There is no single reason why, but here are some core issues and influences behind the behavior of teenage drug and alcohol use.

Other People —
Teens see lots of people consuming various substances. They see their parents and other adults drink alcohol, smoke cigarettes and, sometimes try other substances. A teenager’s social scene often revolves around drinking and smoking marijuana. Sometimes friends urge one another to have a drink or smoke pot. It’s just as common for teens to start trying a substance because it’s readily available and they see their friends enjoying it. In their minds, they see drug use as a part of the normal teenage experience.

Popular Media — Forty-five percent of teens agree with the statement: “The music that teens listen to makes marijuana seem cool.” And 45 percent of teens agree with the statement “Movies and TV shows make drugs seem like an OK thing to do.” So be aware of the media they watch or listen to.

Escape and Self-Medication — When teens are unhappy and can’t find a healthy outlet for their frustration they may turn to chemicals for solace.
The often-rough teenage years can take an emotional toll on children, sometimes causing depression, so when teens are given a chance to take something to make them feel better, many can’t resist.
Some may abuse prescription medicine to manage stress or regulate their lives.

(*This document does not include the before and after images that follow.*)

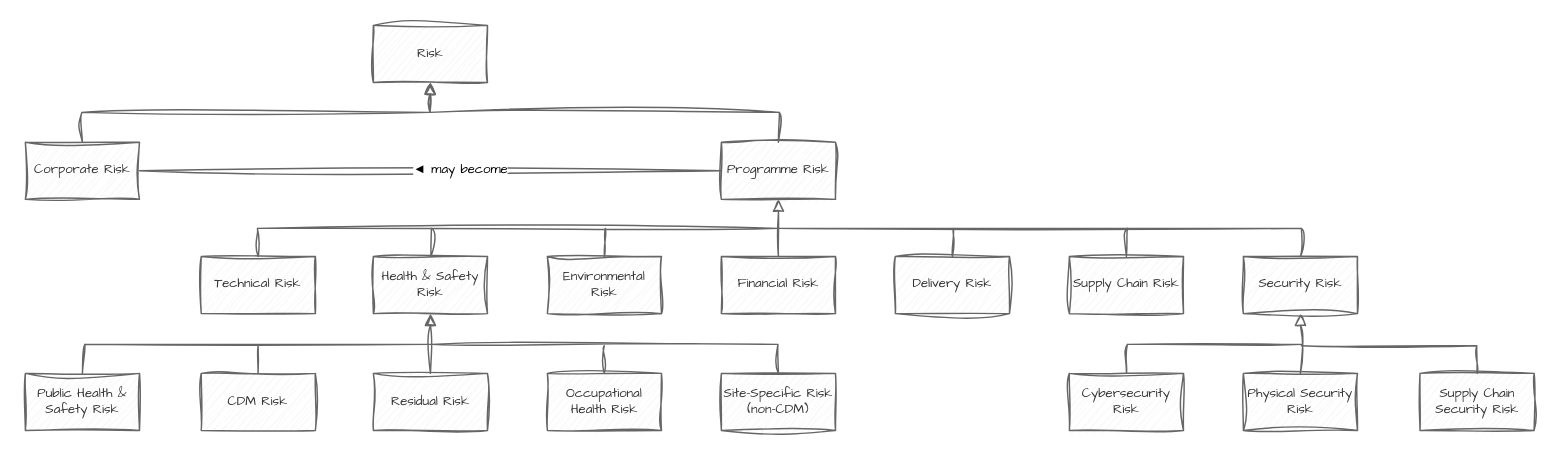
This is page "CDM - Risk" (16 of 16) of P639 Diagrams.drawio from martinlt/reference, a draw.io file, before an edit. Source tidied: cells renumbered, new cells numbered last; positions are measured from the earlier drawing's top-left corner, leaving out a move shared by most shapes. Both pictures are drawn from the tidied source at 145%, with x=0, y=0 at pixel (25, 25).
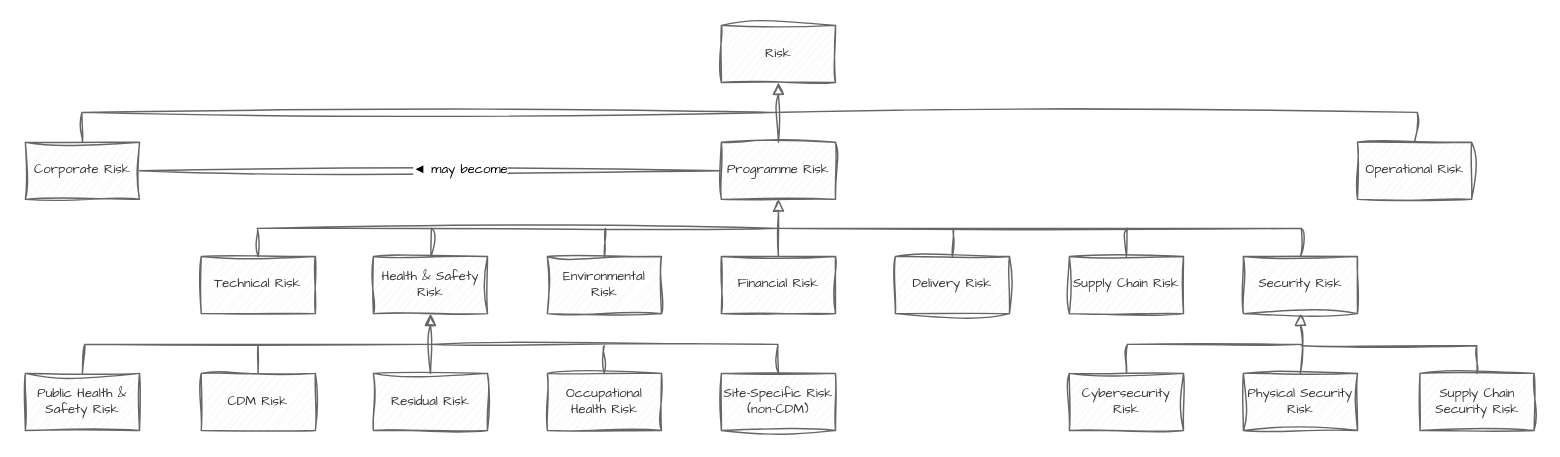
Above is the later version.

Unchanged cells that the change refers to:
```xml
<mxCell id="3" value="Corporate Risk" style="html=1;whiteSpace=wrap;sketch=1;hachureGap=4;jiggle=2;curveFitting=1;fontFamily=Architects Daughter;fontSize=9;fillColor=#f5f5f5;strokeColor=#666666;fontColor=#333333;" parent="1" vertex="1">
  <mxGeometry y="80.6" width="78.7" height="39.4" as="geometry" />
</mxCell>
<mxCell id="7" value="Programme Risk" style="html=1;whiteSpace=wrap;sketch=1;hachureGap=4;jiggle=2;curveFitting=1;fontFamily=Architects Daughter;fontSize=9;fillColor=#f5f5f5;strokeColor=#666666;fontColor=#333333;" parent="1" vertex="1">
  <mxGeometry x="480" y="80.6" width="78.7" height="39.4" as="geometry" />
</mxCell>
```

What changed in the source:
```diff
@@
     <mxCell id="2" value="Risk" style="html=1;whiteSpace=wrap;sketch=1;hachureGap=4;jiggle=2;curveFitting=1;fontFamily=Architects Daughter;fontSize=9;fillColor=#f5f5f5;strokeColor=#666666;fontColor=#333333;" parent="1" vertex="1">
-      <mxGeometry x="240" width="78.7" height="39.4" as="geometry" />
+      <mxGeometry x="480" width="78.7" height="39.4" as="geometry" />
     </mxCell>
@@
-    <mxCell id="15" style="endArrow=none;endSize=10;endFill=0;html=1;rounded=0;fontSize=9;labelBackgroundColor=none;strokeColor=#666666;fontColor=default;sketch=1;curveFitting=1;jiggle=2;entryX=0.5;entryY=0;entryDx=0;entryDy=0;fillColor=#f5f5f5;exitX=0.5;exitY=1;exitDx=0;exitDy=0;startArrow=block;startFill=0;" parent="1" edge="1" source="2" target="3">
+    <mxCell id="15" style="endArrow=none;endSize=10;endFill=0;html=1;rounded=0;fontSize=9;labelBackgroundColor=none;strokeColor=#666666;fontColor=default;sketch=1;curveFitting=1;jiggle=2;entryX=0.5;entryY=0;entryDx=0;entryDy=0;fillColor=#f5f5f5;startArrow=none;startFill=0;" parent="1" edge="1" target="3">
       <mxGeometry relative="1" as="geometry">
+        <mxPoint x="519" y="60" as="sourcePoint" />
         <Array as="points">
-          <mxPoint x="279" y="60" />
           <mxPoint x="39" y="60" />
         </Array>
       </mxGeometry>
     </mxCell>
-    <mxCell id="16" style="endArrow=none;endSize=10;endFill=0;html=1;rounded=0;fontSize=9;labelBackgroundColor=none;strokeColor=#666666;fontColor=default;sketch=1;curveFitting=1;jiggle=2;entryX=0.5;entryY=0;entryDx=0;entryDy=0;fillColor=#f5f5f5;exitX=0.5;exitY=1;exitDx=0;exitDy=0;startArrow=block;startFill=0;" parent="1" edge="1" source="2" target="7">
-      <mxGeometry relative="1" as="geometry">
-        <Array as="points">
-          <mxPoint x="279" y="60" />
-          <mxPoint x="520" y="60" />
-        </Array>
-      </mxGeometry>
-    </mxCell>
@@
+    <mxCell id="38" value="Operational Risk" style="html=1;whiteSpace=wrap;sketch=1;hachureGap=4;jiggle=2;curveFitting=1;fontFamily=Architects Daughter;fontSize=9;fillColor=#f5f5f5;strokeColor=#666666;fontColor=#333333;" parent="1" vertex="1">
+      <mxGeometry x="918.7" y="80.6" width="78.7" height="39.4" as="geometry" />
+    </mxCell>
+    <mxCell id="39" style="endArrow=none;endSize=10;endFill=0;html=1;rounded=0;fontSize=9;labelBackgroundColor=none;strokeColor=#666666;fontColor=default;sketch=1;curveFitting=1;jiggle=2;entryX=0.5;entryY=0;entryDx=0;entryDy=0;fillColor=#f5f5f5;startArrow=none;startFill=0;" parent="1" edge="1" target="38">
+      <mxGeometry relative="1" as="geometry">
+        <mxPoint x="520" y="60" as="sourcePoint" />
+        <Array as="points">
+          <mxPoint x="960" y="60" />
+        </Array>
+      </mxGeometry>
+    </mxCell>
+    <mxCell id="16" style="endArrow=none;endSize=10;endFill=0;html=1;rounded=0;fontSize=9;labelBackgroundColor=none;strokeColor=#666666;fontColor=default;sketch=1;curveFitting=1;jiggle=2;entryX=0.5;entryY=0;entryDx=0;entryDy=0;fillColor=#f5f5f5;exitX=0.5;exitY=1;exitDx=0;exitDy=0;startArrow=block;startFill=0;" parent="1" edge="1" source="2" target="7">
+      <mxGeometry relative="1" as="geometry" />
+    </mxCell>
```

They abuse prescription stimulants (used to treat attention deficit hyperactivity disorder) to provide additional energy and the ability to focus on studying or taking tests. Others abuse prescription pain relievers and tranquilizers to cope with academic, social or emotional stress.

Boredom —Teens who can’t tolerate being alone, have trouble keeping themselves occupied or crave excitement are prime candidates for substance use. Alcohol and marijuana give them something to do, those substances help fill the internal void they may feel.

Rebellion — Rebellious teens choose different substances to use based on their personalities. Alcohol is the drug of choice for the angry teenager because it frees him to behave aggressively. Meth encourages aggressive, violent behavior, and can be far more dangerous and potent than alcohol.
Marijuana seems to reduce aggression and is more of an avoidance drug. Some teens abuse prescription medicine to party and get high.

Instant Gratification — Drugs and alcohol work quickly. Teenagers turn to drug use because they see it as a short-term shortcut to happiness.

Lack of Confidence — Many shy teens who lack confidence report they’ll do things under the influence of alcohol or drugs that they might not otherwise. Alcohol and other drugs tend not only to loosen, inhibitions alleviate social anxiety.

Misinformation — Perhaps the most avoidable cause of substance use is inaccurate information about drugs and alcohol. Nearly every teenager has friends who claim to be experts on various recreational substances, and they’re happy to assure her that the risks are minimal. Educate your teenagers about drug use, so they get the real facts about the dangers of drug use. For more information on how to talk to your children visit drugfree.org  or call Parent Toll-Free Helpline: 1-855-DRUGFREE.